Andy Jones CS PhD student @ Princeton

$\chi$ triangles

Describing $\chi$ random variables as the lengths of vectors.

$\chi^2$ random variables

Let $X_1, X_2 \sim \mathcal{N}(0, 1)$ and define $Y = X_1^2 + X_2^2$.

From the definition of a chi-square random variable, we know that $Y$ follows a chi-squared distribution with two degrees of freedom,

\[Y \sim \chi^2_2.\]

$\chi$ random variables

Now, let’s plot $X_1 + X_2$ in vector form. As a slight abuse of notation, let $\vec{X_1} = \begin{bmatrix} X_1 \\ 0 \end{bmatrix}$ and $\vec{X_2} = \begin{bmatrix} 0 \\ X_2 \end{bmatrix}$.

By the Pythagorean Theorem, the length of $\vec{X_1} + \vec{X_2}$ will be $\sqrt{X_1^2 + X_2^2}$. Equivalently, the length is $\sqrt{Y}$.

This means that the length of a random vector constructed from the sum of two standard normals follows the distribution of the square root of a $\chi^2_2$ random variable. This is also known as a chi-distributed random variable with two degrees of freedom. Let $X = \begin{bmatrix} X_1 \\ X_2 \end{bmatrix}$. Then,

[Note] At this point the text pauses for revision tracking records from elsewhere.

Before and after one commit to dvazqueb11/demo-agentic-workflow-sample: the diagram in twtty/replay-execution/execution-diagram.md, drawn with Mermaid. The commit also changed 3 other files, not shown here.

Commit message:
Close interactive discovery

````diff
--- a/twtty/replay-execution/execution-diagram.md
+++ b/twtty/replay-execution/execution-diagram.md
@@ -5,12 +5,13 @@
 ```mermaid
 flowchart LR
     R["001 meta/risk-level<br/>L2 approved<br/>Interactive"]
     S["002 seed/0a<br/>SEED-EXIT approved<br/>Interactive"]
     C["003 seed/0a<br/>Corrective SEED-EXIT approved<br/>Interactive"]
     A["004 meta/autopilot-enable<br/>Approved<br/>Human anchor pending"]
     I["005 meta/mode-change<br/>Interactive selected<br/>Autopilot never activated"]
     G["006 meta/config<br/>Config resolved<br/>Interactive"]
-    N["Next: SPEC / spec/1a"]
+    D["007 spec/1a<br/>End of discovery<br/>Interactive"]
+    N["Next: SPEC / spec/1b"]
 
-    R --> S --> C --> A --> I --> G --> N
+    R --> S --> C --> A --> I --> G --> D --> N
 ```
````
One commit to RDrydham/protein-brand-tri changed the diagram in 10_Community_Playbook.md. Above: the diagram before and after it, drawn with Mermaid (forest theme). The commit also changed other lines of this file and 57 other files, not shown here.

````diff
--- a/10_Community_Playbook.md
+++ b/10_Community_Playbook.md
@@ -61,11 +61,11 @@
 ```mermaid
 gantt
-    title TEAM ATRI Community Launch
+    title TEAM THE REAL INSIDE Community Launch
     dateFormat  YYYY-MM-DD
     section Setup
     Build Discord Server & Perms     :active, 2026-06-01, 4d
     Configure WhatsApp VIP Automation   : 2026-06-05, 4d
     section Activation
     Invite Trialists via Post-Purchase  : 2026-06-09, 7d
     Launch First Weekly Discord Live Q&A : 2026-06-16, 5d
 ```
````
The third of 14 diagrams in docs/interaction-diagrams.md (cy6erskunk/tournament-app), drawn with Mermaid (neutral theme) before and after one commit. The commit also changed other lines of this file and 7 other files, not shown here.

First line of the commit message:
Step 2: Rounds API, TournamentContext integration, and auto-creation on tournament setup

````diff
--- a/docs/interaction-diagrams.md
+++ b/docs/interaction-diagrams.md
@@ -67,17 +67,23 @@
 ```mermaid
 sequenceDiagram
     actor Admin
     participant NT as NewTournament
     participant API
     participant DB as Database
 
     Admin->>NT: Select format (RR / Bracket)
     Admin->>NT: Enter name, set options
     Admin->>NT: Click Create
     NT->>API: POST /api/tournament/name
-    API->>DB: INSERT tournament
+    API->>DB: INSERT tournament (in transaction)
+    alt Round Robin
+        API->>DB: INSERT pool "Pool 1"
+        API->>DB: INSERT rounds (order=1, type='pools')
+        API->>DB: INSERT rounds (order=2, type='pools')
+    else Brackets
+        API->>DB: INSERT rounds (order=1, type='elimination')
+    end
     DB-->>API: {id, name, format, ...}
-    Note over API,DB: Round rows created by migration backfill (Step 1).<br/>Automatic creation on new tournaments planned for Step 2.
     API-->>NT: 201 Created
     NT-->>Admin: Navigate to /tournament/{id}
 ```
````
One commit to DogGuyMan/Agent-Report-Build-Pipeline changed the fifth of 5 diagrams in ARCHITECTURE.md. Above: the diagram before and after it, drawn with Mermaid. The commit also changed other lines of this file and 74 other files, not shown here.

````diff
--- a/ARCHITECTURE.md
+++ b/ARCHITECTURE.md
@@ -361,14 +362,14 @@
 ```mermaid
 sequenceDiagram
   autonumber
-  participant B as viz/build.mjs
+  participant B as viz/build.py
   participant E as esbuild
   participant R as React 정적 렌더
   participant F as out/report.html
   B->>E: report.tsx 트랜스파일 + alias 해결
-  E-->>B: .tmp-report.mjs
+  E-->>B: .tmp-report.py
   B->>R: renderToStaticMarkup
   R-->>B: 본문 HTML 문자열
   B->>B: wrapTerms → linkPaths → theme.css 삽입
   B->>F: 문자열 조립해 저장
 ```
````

\[||X||_2 \sim \chi_2.\]

More generally, we can think about the sum of $d$ squared stanadard normals. In particular, if

\[X \sim \mathcal{N}(0, I_d),\]


\[||X||_2 \sim \chi_d.\]

This has the same geometric interpretation but for higher-dimensional “triangles” (simplices with an orthogonal corner): the length of the hypotenuse follows a $\chi_d$ distribution.